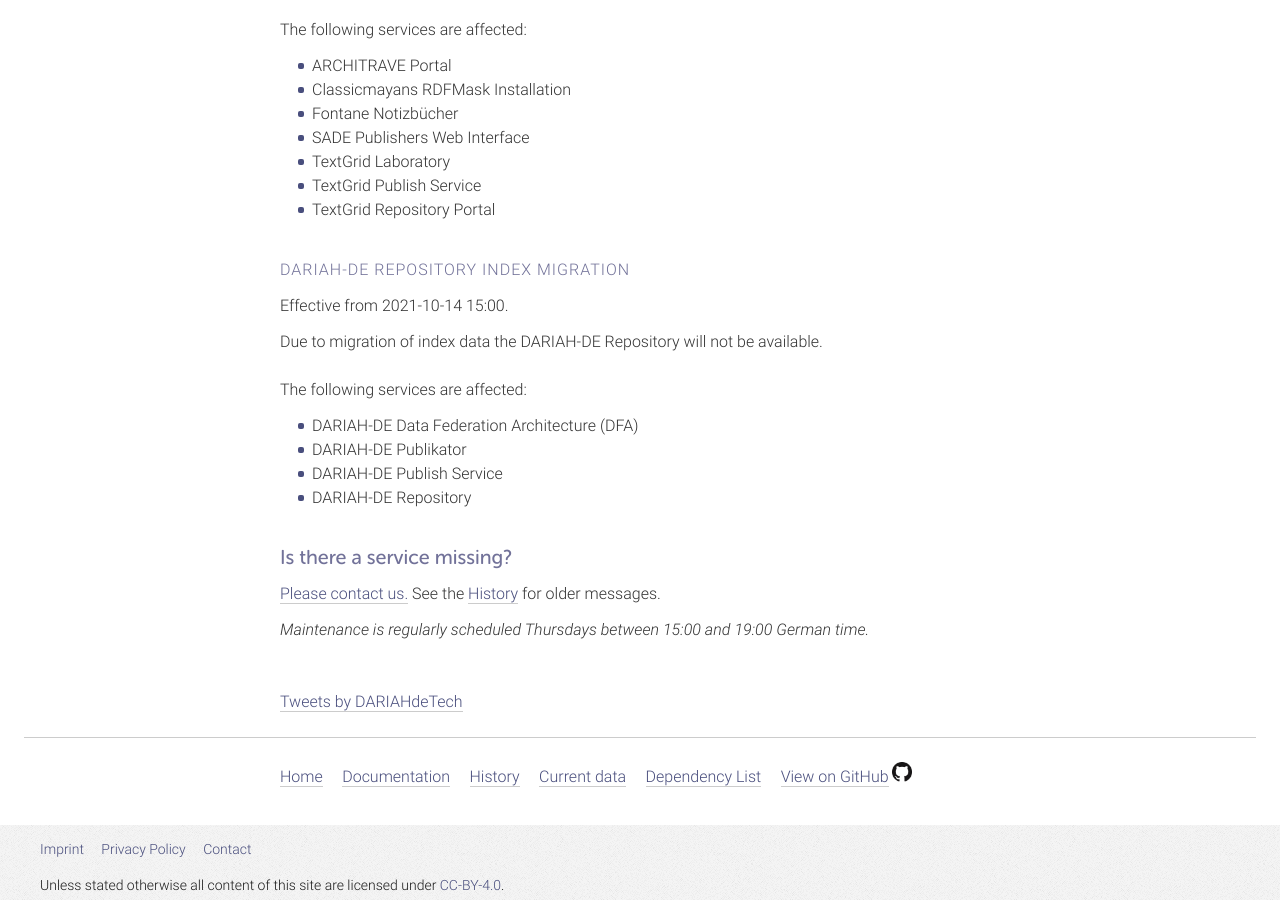
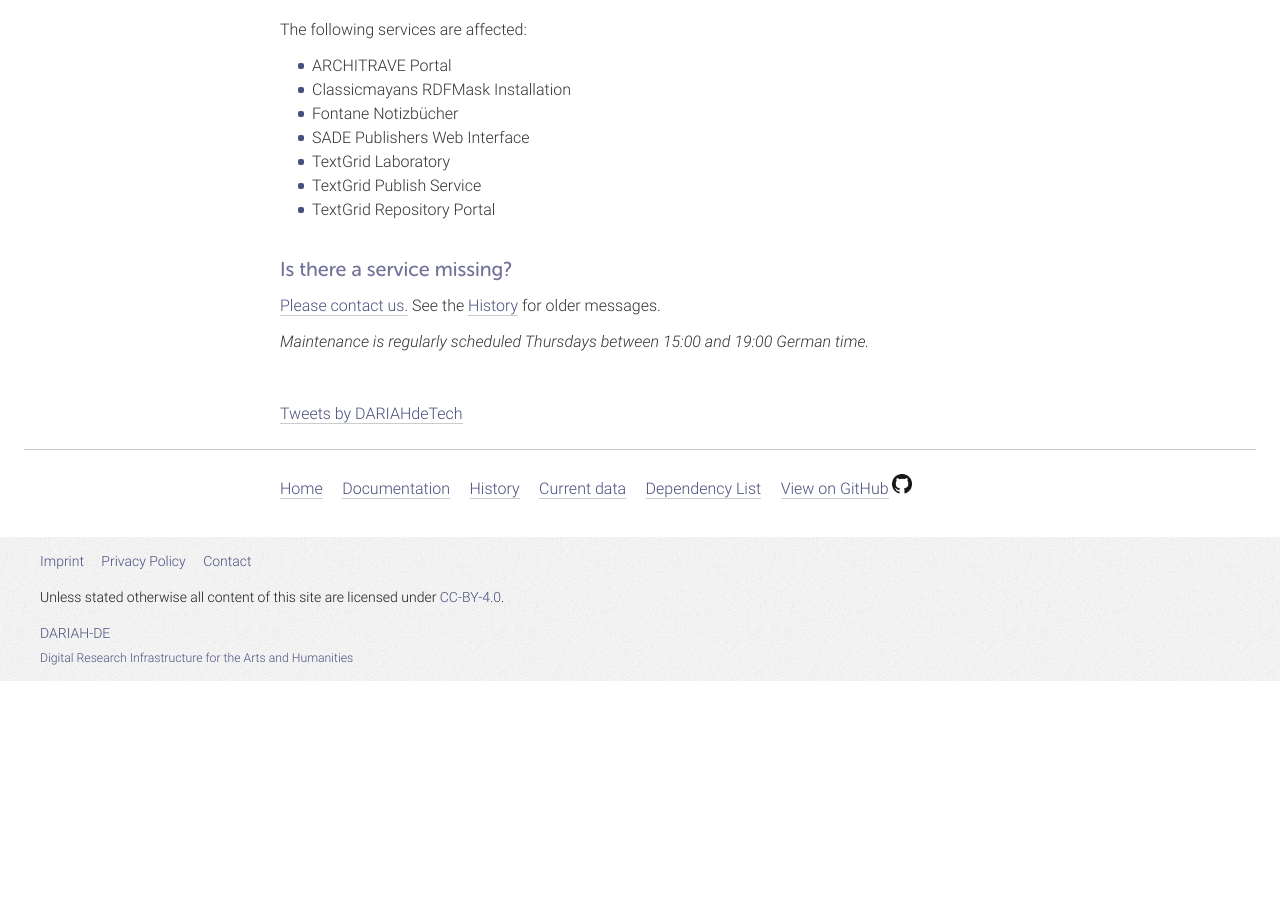
Before and after one commit to DARIAH-DE/status, a Jekyll site: the page built from index.md, in a window 1280 px wide and 900 px high, scrolled down 703 px. Built offline with Jekyll 4.4.1, drawn with Linux system fonts in a browser that asks for light colours; comment, search, counter and statistics services are not loaded; after the commit the page ends 1384 px from its top, so only the background shows below that.

Commit message:
Remove dhrep outage

```diff
--- a/_data/history.yaml
+++ b/_data/history.yaml
@@ -1,4 +1,10 @@
 ---
+- title: 'DARIAH-DE Repository Index Migration'
+  date_start: '2021-10-14 15:00'
+  date_end: '2021-10-14 16:30'
+  description: 'Due to migration of index data the DARIAH-DE Repository will not be available.'
+  affected:
+    - '/servers/repository-de-dariah-eu'
 - title: 'TextGrid Repository Test Instance Migration'
   date_start: '2021-09-30 15:00'
   date_end: '2021-10-01 10:00'
--- a/_data/outages.yaml
+++ b/_data/outages.yaml
@@ -27,11 +27,4 @@
   description: 'Due to migration of index data the TextGrid Repository will not be available from October 13th, 6pm until October 14th, 8pm. We apologise for the inconvenience!'
   affected:
     - '/servers/textgrid-esx2'
-- title: 'DARIAH-DE Repository Index Migration'
-  date_start: '2021-10-14 15:00'
-#  date_end: '2021-10-14 19:00'
-  hide: false
-  description: 'Due to migration of index data the DARIAH-DE Repository will not be available.'
-  affected:
-    - '/servers/repository-de-dariah-eu'
 ---
```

------------------------------------------------

Task objective:
When you copy the data, keep every line exact and leave out each picture.

Answer to the exercise:
Before and after one commit to DARIAH-DE/status, a Jekyll site: the page built from index.md, in a window 1280 px wide and 900 px high, scrolled down 703 px. Built offline with Jekyll 4.4.1, drawn with Linux system fonts in a browser that asks for light colours; comment, search, counter and statistics services are not loaded; after the commit the page ends 1384 px from its top, so only the background shows below that.

Commit message:
Remove dhrep outage

```diff
--- a/_data/history.yaml
+++ b/_data/history.yaml
@@ -1,4 +1,10 @@
 ---
+- title: 'DARIAH-DE Repository Index Migration'
+  date_start: '2021-10-14 15:00'
+  date_end: '2021-10-14 16:30'
+  description: 'Due to migration of index data the DARIAH-DE Repository will not be available.'
+  affected:
+    - '/servers/repository-de-dariah-eu'
 - title: 'TextGrid Repository Test Instance Migration'
   date_start: '2021-09-30 15:00'
   date_end: '2021-10-01 10:00'
--- a/_data/outages.yaml
+++ b/_data/outages.yaml
@@ -27,11 +27,4 @@
   description: 'Due to migration of index data the TextGrid Repository will not be available from October 13th, 6pm until October 14th, 8pm. We apologise for the inconvenience!'
   affected:
     - '/servers/textgrid-esx2'
-- title: 'DARIAH-DE Repository Index Migration'
-  date_start: '2021-10-14 15:00'
-#  date_end: '2021-10-14 19:00'
-  hide: false
-  description: 'Due to migration of index data the DARIAH-DE Repository will not be available.'
-  affected:
-    - '/servers/repository-de-dariah-eu'
 ---
```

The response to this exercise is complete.